Young Lawyer Who Prosecuted War Criminals At Nuremberg Now Reflects On War and Justice, Aged 96

Benjamin Ferencz was just 27 when he was given the job of a prosecutor at what were the greatest trials in history: prosecuting Nazis for international war crimes at Nuremberg following the Second World War.

He was to prosecute at one trial out of 13 that sentenced Nazi leaders from 1954 to 1949.

He was a combat soldier during the fighting but as the war drew to a close Ferencz was assigned to the headquarters of General George Patton.

In a recent interviewFerencz, now 96, reflected on the trials and how to avoid war in the future.

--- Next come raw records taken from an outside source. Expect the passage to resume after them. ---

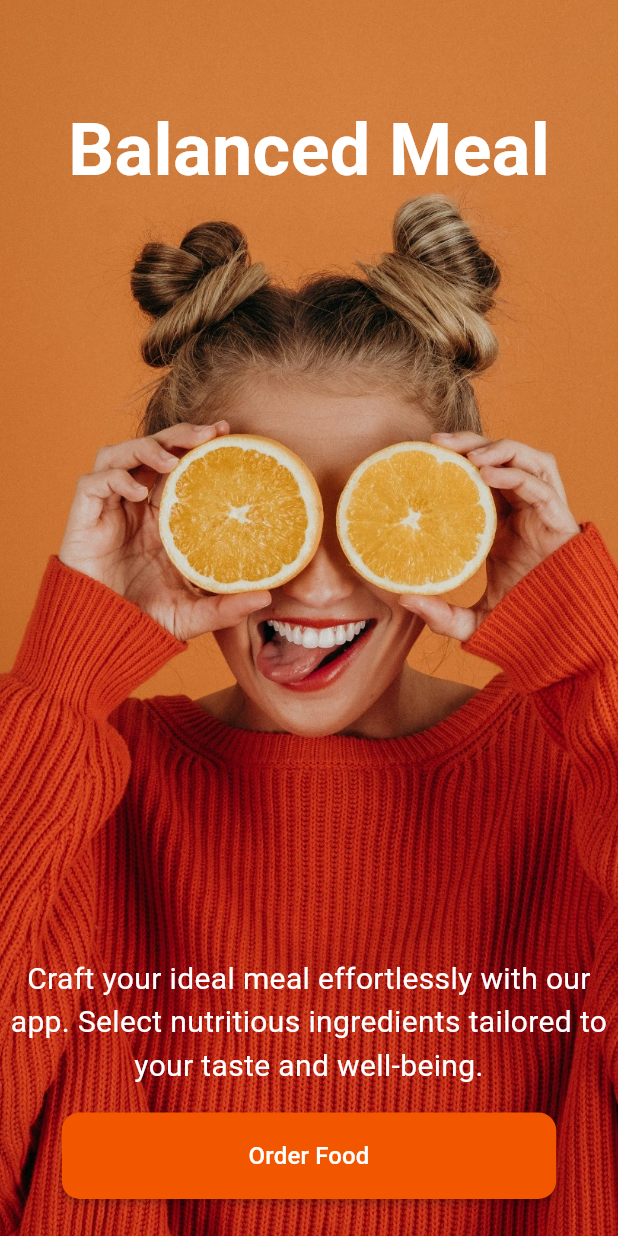
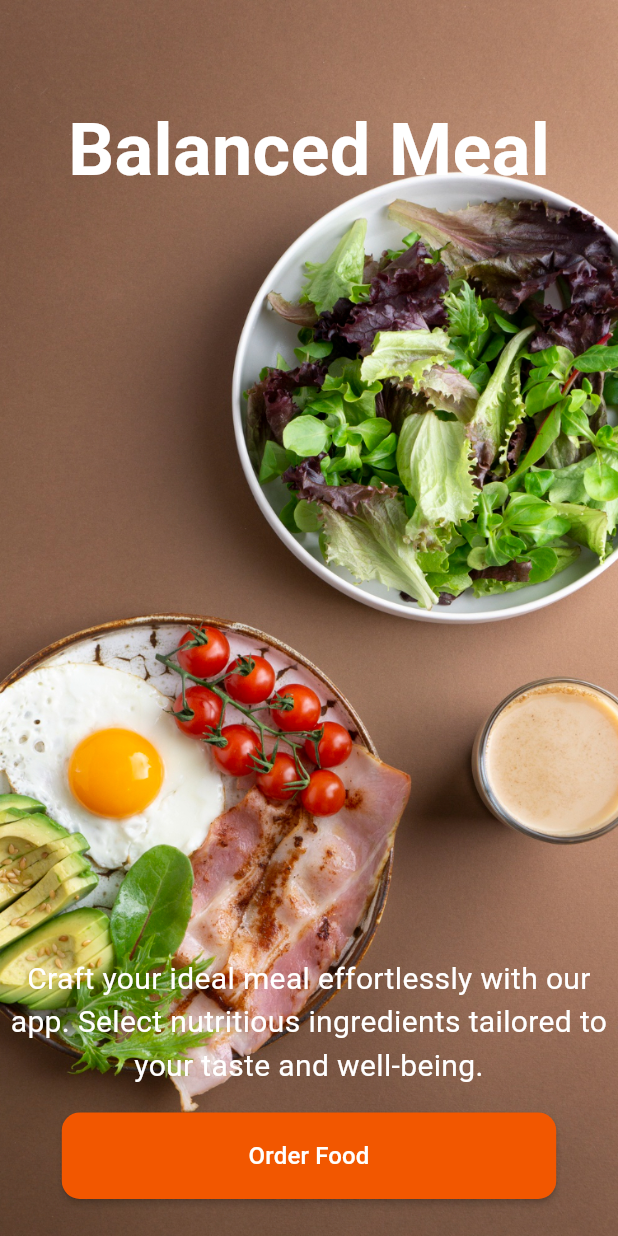
Before and after one commit to Cisco0xf/CalorieGoal-App, a Flutter app: the UserDetialsScreen screen opened directly, after a tap on the "arrow left" icon, on a phone screen of 412 x 824 dp. Run offline on Flutter 3.47's test engine with Material 3 defaults, Android fonts, the phone set to English and light mode, and no system bars; drawn by our look-alikes of toastification; our stand-ins replace flutter_dotenv, flutter_riverpod; network calls fail.

```diff
--- a/lib/commoms/commons.dart
+++ b/lib/commoms/commons.dart
@@ -1,9 +1,10 @@
 import 'package:flowapp/commoms/app_dimensions.dart';
-import 'package:flowapp/commoms/gaps.dart';
 import 'package:flowapp/commoms/navigator_key.dart';
 import 'package:flowapp/constants/colors.dart';
 import 'package:flutter/material.dart';
 import 'package:toastification/toastification.dart';
+
+final BuildContext context  = navigatorKey.currentContext as BuildContext;
 
 BorderRadius borderRadius([double radius = 15.0]) {
   return BorderRadius.circular(radius);
--- a/lib/commoms/gaps.dart
+++ b/lib/commoms/gaps.dart
@@ -1,12 +1,11 @@
 import 'package:flowapp/commoms/app_dimensions.dart';
-import 'package:flowapp/commoms/navigator_key.dart';
 import 'package:flutter/material.dart';
-
+/*
 final BuildContext context = navigatorKey.currentContext as BuildContext;
 
 // Height Gap Healper
 
-SizedBox gapH([double gap = 0.01]) {
+SizedBox Gap(hRatio: [double gap = 0.01]) {
   return SizedBox(
     height: context.screenHeight * gap,
   );
@@ -19,3 +18,27 @@ SizedBox gapW([double gap = 0.03]) {
     width: context.screenWidth * gap,
   );
 }
+ */
+
+class Gap extends StatelessWidget {
+  const Gap({
+    super.key,
+    this.hRatio,
+    this.height,
+    this.wRatio,
+    this.width,
+  });
+
+  final double? width;
+  final double? height;
+  final double? hRatio;
+  final double? wRatio;
+
+  @override
+  Widget build(BuildContext context) {
+    return SizedBox(
+      height: hRatio != null ? context.screenHeight * hRatio! : height,
+      width: wRatio != null ? context.screenWidth * wRatio! : width,
+    );
+  }
+}
--- a/lib/constants/paths.dart
+++ b/lib/constants/paths.dart
@@ -1,5 +1,5 @@
 class Paths {
   static const String _mainBase = "assets/images/";
 
-  static const String welcomeImg = "${_mainBase}welcome_img.jpg";
+  static const String welcomeImg = "${_mainBase}vages_image.webp";
 }
--- a/lib/presentaition_layer/screens/categories/bottom_data.dart
+++ b/lib/presentaition_layer/screens/categories/bottom_data.dart
@@ -81,7 +81,7 @@ class PlaceOrder extends ConsumerWidget {
               ),
             ],
           ),
-          gapH(0.02),
+          Gap(hRatio: 0.02),
           Opacity(
             opacity: isButtonActive ? 1.0 : 0.7,
             child: MainButton(
--- a/lib/presentaition_layer/screens/categories/food_item_screen.dart
+++ b/lib/presentaition_layer/screens/categories/food_item_screen.dart
@@ -29,7 +29,7 @@ class _FoodCategoryState extends ConsumerState<FoodCategory> {
       children: <Widget>[
         Row(
           children: <Widget>[
-            gapW(0.03),
+            const Gap(wRatio: 0.03),
             Text(
               widget.foodType,
               style: const TextStyle(
@@ -135,7 +135,7 @@ class FoodItem extends ConsumerWidget {
               ),
             ],
           ),
-          gapH(),
+          const Gap(hRatio: 0.01),
           Row(
             mainAxisAlignment: MainAxisAlignment.spaceBetween,
             children: [
--- a/lib/presentaition_layer/screens/categories/products_screen.dart
+++ b/lib/presentaition_layer/screens/categories/products_screen.dart
@@ -75,7 +75,7 @@ class _ProductsScreenState extends ConsumerState<ProductsScreen> {
                   foodData: snapshot.data![2]!,
                   foodType: "Carbs",
                 ),
-                gapH(0.03),
+                Gap(hRatio: 0.03),
               ],
             );
           },
--- a/lib/presentaition_layer/screens/order_sammury/cart_screen.dart
+++ b/lib/presentaition_layer/screens/order_sammury/cart_screen.dart
@@ -140,7 +140,7 @@ class QuantityController extends StatelessWidget {
             child: const Icon(Icons.remove),
           ),
         ),
-        gapW(0.02),
+        const Gap(wRatio:0.02),
         Text(
           "$target",
           style: const TextStyle(
@@ -148,7 +148,7 @@ class QuantityController extends StatelessWidget {
             fontWeight: FontWeight.bold,
           ),
         ),
-        gapW(0.02),
+        const Gap(wRatio:0.02),
         CircleAvatar(
           backgroundColor: AppColors.buttonsColor,
           child: Clicker(
--- a/lib/presentaition_layer/screens/order_sammury/finish_order.dart
+++ b/lib/presentaition_layer/screens/order_sammury/finish_order.dart
@@ -69,7 +69,7 @@ class FinishOrder extends ConsumerWidget {
               ),
             ],
           ),
-          gapH(0.02),
+          Gap(hRatio: 0.02),
           MainButton(
             lable: "Confirm",
             hasLoading: isLoading,
--- a/lib/presentaition_layer/screens/user_detials/commons/detials_field.dart
+++ b/lib/presentaition_layer/screens/user_detials/commons/detials_field.dart
@@ -38,7 +38,7 @@ class DetialsField extends StatelessWidget {
             )
           ],
         ),
-        gapH(),
+        const Gap(hRatio: 0.01),
         Padding(
           padding: padding(15.0, isH: true),
           child: SizedBox(
--- a/lib/presentaition_layer/screens/user_detials/commons/select_gender.dart
+++ b/lib/presentaition_layer/screens/user_detials/commons/select_gender.dart
@@ -8,21 +8,31 @@ import 'package:flowapp/state_management_layer/manage_user_detials/user_gender.d
 import 'package:flutter/material.dart';
 import 'package:flutter_riverpod/flutter_riverpod.dart';
 
-class SelectGender extends ConsumerWidget {
-  const SelectGender({super.key});
+class CustomGenderSelector extends ConsumerWidget {
+  const CustomGenderSelector({super.key});
+
+  String currentLable(Gender? currentGender) {
+    final Map<Gender?, String> genderlables = {
+      Gender.male: "Male",
+      Gender.female: "Female",
+    };
+
+    final String target = genderlables[currentGender] ?? gender;
+
+    return target;
+  }
 
   @override
   Widget build(BuildContext context, WidgetRef ref) {
     final Gender? currentGender = ref.watch(genderProvider);
-
     return Column(
-      children: [
-        gapH(0.02),
-        Row(
+      children: <Widget>[
+        const Gap(hRatio: 0.02),
+        const Row(
           mainAxisAlignment: MainAxisAlignment.start,
           children: <Widget>[
-            gapW(0.05),
-            const Text(
+            Gap(wRatio: 0.05),
+            Text(
               "Gender",
               style: TextStyle(
                 fontSize: 15,
@@ -32,125 +42,7 @@ class SelectGender extends ConsumerWidget {
             ),
           ],
         ),
-        gapH(),
-        SizedBox(
-          width: context.screenWidth * .9,
-          child: ButtonTheme(
-            alignedDropdown: true,
-            padding: padding(0.0),
-            child: DropdownButtonFormField<Gender?>(
-              value: currentGender,
-              padding: padding(0.0),
-              decoration: InputDecoration(
-                fillColor: AppColors.whiteColor,
-                filled: true,
-                enabledBorder: OutlineInputBorder(
-                  borderRadius: borderRadius(12.0),
-                  borderSide: const BorderSide(
-                    color: AppColors.borderColor,
-                    width: 1.0,
-                  ),
-                ),
-                focusedBorder: OutlineInputBorder(
-                  borderRadius: borderRadius(12.0),
-                  borderSide: const BorderSide(
-                    color: AppColors.borderColor,
-                    width: 1.0,
-                  ),
-                ),
-              ),
-              hint: const Text(gender),
-              borderRadius: borderRadius(12.0),
-              icon: const Icon(Icons.keyboard_arrow_down_rounded),
-              items: <DropdownMenuItem<Gender?>>[
-                for (int i = 0; i < Gender.values.length; i++) ...{
-                  DropdownMenuItem<Gender?>(
-                    value: Gender.values[i],
-                    child: Container(
-                      decoration: BoxDecoration(
-                        borderRadius: borderRadius(10.0),
-                        color: currentGender == Gender.values[i]
-                            ? Colors.red.withOpacity(0.1)
-                            : null,
-                      ),
-                      child: Row(
-                        children: <Widget>[
-                          Text(
-                            Gender.values[i] == Gender.male ? "Male" : "Female",
-                          ),
-                        ],
-                      ),
-                    ),
-                  ),
-                }
-              ],
-              onChanged: (Gender? target) {
-                ref.read(genderProvider.notifier).catchSelectedGender(
-                      gender: target!,
-                    );
-              },
-            ),
-          ),
-        ),
-      ],
-    );
-  }
-}
-
-class CustomGenderSelector extends ConsumerStatefulWidget {
-  const CustomGenderSelector({super.key});
-
-  @override
-  ConsumerState<CustomGenderSelector> createState() =>
-      _CustomGenderSelectorState();
-}
-
-class _CustomGenderSelectorState extends ConsumerState<CustomGenderSelector> {
-  Gender? get currentGender => ref.watch(genderProvider);
-
-  String get currentLable {
-    switch (currentGender) {
-      case null:
-        {
-          return gender;
-        }
-      case Gender.male:
-        {
-          return "Male";
-        }
-
-      case Gender.female:
-        {
-          return "Female";
-        }
-
-      default:
-        {
-          return "Can not catch";
-        }
-    }
-  }
-
-  @override
-  Widget build(BuildContext context) {
-    return Column(
-      children: <Widget>[
-        gapH(0.02),
-        Row(
-          mainAxisAlignment: MainAxisAlignment.start,
-          children: <Widget>[
-            gapW(0.05),
-            const Text(
-              "Gender",
-              style: TextStyle(
-                fontSize: 15,
-                fontWeight: FontWeight.bold,
-                color: AppColors.subTextColor,
-              ),
-            ),
-          ],
-        ),
-        gapH(),
+        const Gap(hRatio: 0.01),
         Container(
           margin: padding(10.0),
           width: context.screenWidth * .9,
@@ -170,7 +62,7 @@ class _CustomGenderSelectorState extends ConsumerState<CustomGenderSelector> {
               mainAxisAlignment: MainAxisAlignment.spaceBetween,
               children: <Widget>[
                 Text(
-                  currentLable,
+                  currentLable(currentGender),
                   style: TextStyle(
                     fontSize: 16,
                     fontWeight: currentGender == null ? null : FontWeight.bold,
--- a/lib/presentaition_layer/screens/user_detials/user_detials_screen.dart
+++ b/lib/presentaition_layer/screens/user_detials/user_detials_screen.dart
@@ -38,23 +38,23 @@ class _UserDetialsScreenState extends ConsumerState<UserDetialsScreen> {
           crossAxisAlignment: CrossAxisAlignment.center,
           children: <Widget>[
             /* const SelectGender(),
-            gapH(0.05), */
+            Gap(hRatio: 0.05), */
             const CustomGenderSelector(),
-            gapH(0.03),
+            Gap(hRatio: 0.03),
             DetialsField(
               controller: caloriesCalc.weightController!,
               hintText: weight,
               sufLable: "KG",
               title: "Weight",
             ),
-            gapH(0.03),
+            Gap(hRatio: 0.03),
             DetialsField(
               controller: caloriesCalc.heightController!,
               hintText: height,
               sufLable: "CM",
               title: "Height",
             ),
-            gapH(0.03),
+            Gap(hRatio: 0.03),
             DetialsField(
               controller: caloriesCalc.ageController!,
               hintText: age,
@@ -62,14 +62,14 @@ class _UserDetialsScreenState extends ConsumerState<UserDetialsScreen> {
               title: "Age",
               type: TextInputType.number,
             ),
-            gapH(0.15),
+            Gap(hRatio: 0.15),
             MainButton(
               lable: "Next",
               onClick: () {
                 caloriesCalc.calculateUserCalories;
               },
             ),
-            gapH(0.03),
+            Gap(hRatio: 0.03),
           ],
         ),
       ),
--- a/lib/presentaition_layer/screens/welcome_screen/welcome_screen.dart
+++ b/lib/presentaition_layer/screens/welcome_screen/welcome_screen.dart
@@ -23,7 +23,7 @@ class WelcomeScreen extends StatelessWidget {
           Positioned(
             child: Column(
               children: <Widget>[
-                gapH(0.08),
+                const Gap(hRatio: 0.08),
                 const Text(
                   appTitle,
                   style: TextStyle(
@@ -41,14 +41,14 @@ class WelcomeScreen extends StatelessWidget {
                     color: AppColors.whiteColor,
                   ),
                 ),
-                gapH(0.02),
+                const Gap(hRatio: 0.02),
                 MainButton(
                   lable: "Order Food",
                   onClick: () {
                     pushTo(target: const UserDetialsScreen());
                   },
                 ),
-                gapH(0.03),
+                const Gap(hRatio: 0.03),
               ],
             ),
           ),
```
Also changed, not shown: assets/images/vages_image.webp (added), assets/images/welcome_img.jpg (deleted).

He described a visit to Gusen, a concentration camp that was part of Buchenwald, Mauthausen, and Flossenberg, describing them as absolute hell. There were dead bodies stacked like cordwood before the crematoria. From those camps, he gathered the evidence to use at trial, made all the easier since the Germans kept meticulous records and photographs. So convincing was the evidence that all 22 defendants were convicted following a two-day trial.

Ferencz’s strategy was straightforward: he had the historic dimensions, the evidence was circumspect in his opening statement, and chose the defendants who were chiefly responsible for the crimes. He selected them based on their education and rank since there were 3,000 men who murdered Jews, Gypsies, and others for two years. Most had a high level of education. None were enlisted men.

Unfortunately, there were only 22 seats in the dock, so 3,000 didn’t get tried for the same crimes.

Ferencz was proving not only their guilt but attempting to prove that the law should oversee human behavior to prevent similar crimes in the future. He thinks he succeeded to some degree.

“Although there is an International Criminal Court (ICC), it is handicapped because it cannot get into the country where such crimes are committed since the head of state might be responsible or has sympathy for the criminals,” he explained.

He blames a small minority who have made it impossible for the Senate to ratify the treaty which created those courts, NPR reported.

The best way to avoid conflicts, he believes, can be summed up in three words: Law not War. Doing so, he said, would change the planet. Billions of dollars would be saved every day which could assist students who cannot pay tuition or provide housing for refugees.